By Wg Cdr Prakash S Sanadi
3rd DECEMBER 1971
The IAF had called off Operation Cactus Lily in the Western Sector with the defeat and surrender of East Pakistan. No. 45 Sqn (MiGs) were ordered to pack up from Amritsar and move back to Chandigarh as the war in the East was over. A detachment of No 2 Squadron (Gnats), on ORP and Operational duties, also operating from Amritsar, was asked to wind up and return to Ambala.
Sandy (Flt Lt PS Sanadi) was in Ambala waiting to ferry a Gnat aircraft under engine change to Amritsar.
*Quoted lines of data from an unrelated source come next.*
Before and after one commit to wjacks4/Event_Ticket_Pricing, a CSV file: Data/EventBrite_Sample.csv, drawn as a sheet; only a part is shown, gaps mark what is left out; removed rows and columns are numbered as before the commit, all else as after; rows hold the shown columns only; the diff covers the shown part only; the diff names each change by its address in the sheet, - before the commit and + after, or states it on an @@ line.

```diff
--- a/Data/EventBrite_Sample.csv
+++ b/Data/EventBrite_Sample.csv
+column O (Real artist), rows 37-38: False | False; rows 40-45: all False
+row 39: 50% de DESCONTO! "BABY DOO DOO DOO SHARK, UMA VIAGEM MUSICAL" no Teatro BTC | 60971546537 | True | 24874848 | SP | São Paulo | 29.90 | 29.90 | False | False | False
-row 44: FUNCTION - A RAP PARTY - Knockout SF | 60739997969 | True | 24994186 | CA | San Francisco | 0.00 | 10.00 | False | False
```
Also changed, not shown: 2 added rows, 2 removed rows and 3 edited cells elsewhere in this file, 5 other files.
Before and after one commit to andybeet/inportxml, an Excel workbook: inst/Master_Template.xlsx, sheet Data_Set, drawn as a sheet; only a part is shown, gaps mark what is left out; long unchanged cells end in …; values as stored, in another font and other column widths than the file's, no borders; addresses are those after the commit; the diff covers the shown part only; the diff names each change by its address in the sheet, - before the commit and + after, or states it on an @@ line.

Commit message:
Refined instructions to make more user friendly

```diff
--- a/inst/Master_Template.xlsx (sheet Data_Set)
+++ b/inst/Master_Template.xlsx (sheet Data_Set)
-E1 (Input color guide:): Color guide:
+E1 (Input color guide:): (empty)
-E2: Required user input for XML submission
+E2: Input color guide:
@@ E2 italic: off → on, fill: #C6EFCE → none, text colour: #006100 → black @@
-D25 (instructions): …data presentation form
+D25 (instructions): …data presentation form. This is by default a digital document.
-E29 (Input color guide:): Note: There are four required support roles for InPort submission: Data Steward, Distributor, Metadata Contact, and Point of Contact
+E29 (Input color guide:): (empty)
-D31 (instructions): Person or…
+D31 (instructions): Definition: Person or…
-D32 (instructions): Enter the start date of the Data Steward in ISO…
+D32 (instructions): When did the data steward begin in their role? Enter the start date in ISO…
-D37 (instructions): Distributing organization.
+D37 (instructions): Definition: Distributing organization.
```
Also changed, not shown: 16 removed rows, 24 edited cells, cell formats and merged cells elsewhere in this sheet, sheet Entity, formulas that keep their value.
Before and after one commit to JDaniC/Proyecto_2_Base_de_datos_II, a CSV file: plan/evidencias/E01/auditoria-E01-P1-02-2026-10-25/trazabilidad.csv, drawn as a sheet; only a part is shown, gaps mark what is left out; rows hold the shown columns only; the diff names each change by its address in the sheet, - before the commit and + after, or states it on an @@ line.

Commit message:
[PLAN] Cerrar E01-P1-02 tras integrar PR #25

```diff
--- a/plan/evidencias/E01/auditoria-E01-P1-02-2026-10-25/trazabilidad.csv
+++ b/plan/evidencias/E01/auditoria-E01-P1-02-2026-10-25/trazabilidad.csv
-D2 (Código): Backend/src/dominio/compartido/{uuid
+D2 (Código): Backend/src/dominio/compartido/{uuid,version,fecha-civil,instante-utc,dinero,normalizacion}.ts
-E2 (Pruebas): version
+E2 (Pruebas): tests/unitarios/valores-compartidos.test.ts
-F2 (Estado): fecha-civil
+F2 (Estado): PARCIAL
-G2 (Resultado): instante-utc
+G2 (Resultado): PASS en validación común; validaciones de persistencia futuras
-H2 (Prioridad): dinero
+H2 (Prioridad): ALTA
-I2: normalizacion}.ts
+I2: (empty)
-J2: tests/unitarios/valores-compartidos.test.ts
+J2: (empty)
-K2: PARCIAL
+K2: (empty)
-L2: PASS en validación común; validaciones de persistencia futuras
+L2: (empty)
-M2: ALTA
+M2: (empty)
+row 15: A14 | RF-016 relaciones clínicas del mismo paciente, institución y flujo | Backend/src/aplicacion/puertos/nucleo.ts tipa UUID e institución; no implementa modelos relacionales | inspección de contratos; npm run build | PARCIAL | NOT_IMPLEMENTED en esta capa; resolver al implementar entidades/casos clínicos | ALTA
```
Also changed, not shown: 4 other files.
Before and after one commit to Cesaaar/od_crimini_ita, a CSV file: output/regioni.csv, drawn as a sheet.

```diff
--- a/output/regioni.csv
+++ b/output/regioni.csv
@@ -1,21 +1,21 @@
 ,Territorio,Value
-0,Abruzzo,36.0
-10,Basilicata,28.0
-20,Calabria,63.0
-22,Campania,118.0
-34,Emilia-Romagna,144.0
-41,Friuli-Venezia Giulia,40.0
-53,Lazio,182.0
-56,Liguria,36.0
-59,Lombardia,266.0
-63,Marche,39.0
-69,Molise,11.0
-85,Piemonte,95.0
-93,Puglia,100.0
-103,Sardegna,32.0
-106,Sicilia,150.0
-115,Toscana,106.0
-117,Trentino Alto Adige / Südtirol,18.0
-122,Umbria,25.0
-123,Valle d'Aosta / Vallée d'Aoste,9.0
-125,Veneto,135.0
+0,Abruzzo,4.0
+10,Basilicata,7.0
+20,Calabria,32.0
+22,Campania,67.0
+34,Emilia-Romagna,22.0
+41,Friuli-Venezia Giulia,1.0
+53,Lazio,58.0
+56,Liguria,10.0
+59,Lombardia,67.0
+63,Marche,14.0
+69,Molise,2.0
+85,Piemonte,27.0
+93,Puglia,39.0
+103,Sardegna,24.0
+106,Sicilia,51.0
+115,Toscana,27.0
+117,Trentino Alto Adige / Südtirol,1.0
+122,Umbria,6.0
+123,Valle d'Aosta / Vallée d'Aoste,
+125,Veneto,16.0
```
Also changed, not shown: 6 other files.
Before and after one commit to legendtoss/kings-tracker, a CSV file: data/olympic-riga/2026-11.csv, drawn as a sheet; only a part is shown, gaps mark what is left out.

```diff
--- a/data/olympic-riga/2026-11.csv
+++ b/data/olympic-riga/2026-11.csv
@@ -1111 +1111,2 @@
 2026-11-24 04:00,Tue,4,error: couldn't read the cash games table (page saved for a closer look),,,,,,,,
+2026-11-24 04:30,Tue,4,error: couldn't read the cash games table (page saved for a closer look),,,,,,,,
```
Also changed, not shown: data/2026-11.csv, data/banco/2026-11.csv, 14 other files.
He was instructed to report immediately to Amritsar by Wg Cdr JW Greene Commanding Officer of No 2 Squadron to help in the winding up of 2 Sqn detachment. Sandy was planning to leave Ambala by train the same evening when he got a call from Mrs Greene to say she would be accompanying him as the war scenario in the western sector was over and her visit to Amritsar was agreed to by her husband. Geeta, Sandy’s wife also decided to join in the joy ride to Amritsar. So the train journey was cancelled and Sandy decided to drive down to Amritsar in his Fiat car.
Continue reading A hair-raising incident with Gnats
By Group Captain Kapil Bhargava (Retd)
In early 1954, Indian Air Force defined its Operational Requirements (OR) anticipating that its adversaries would most likely be China and Pakistan. Intelligence information with Air HQ identified the probability of Pakistan being supplied with fighter aircraft from the US, China and Russia. India would need not only to procure aircraft to meet any threat, but also ensure that long-term air defence needs would be met by large-scale design and manufacture in India.
An elite team was picked to study, test and recommend new aircraft and weapons systems that would fulfil the operational requirements of the next 10-15 years. The team was headed by Air Cdre PC Lal, with members Gp Capt H Moolgavkar, Squadron Leaders Roshan Lal Suri (test pilot), Suranjan Das (test pilot), Srinivasan (Sigs), UK Nair (Armt), K Sarwate (Elec) and Fit. Lt. Jacob Chakko (Tech Eng).
Following IAF’s purchase of hundreds of Ouragans from France, world markets realised that India was a big buyer. She had the necessary foreign exchange reserves, and would not allow her Independence to be compromised by letting the big powers to dictate to her. European countries by then had a healthy respect for the Indian point of view as put out by PM Nehru. All of a sudden, everyone wanted to sell aircraft, guns, ships, tanks and a whole heap of military hardware to India. After all, such sales would boost their own countries’ economic well-being.
Continue reading Why IAF went for the Gnat?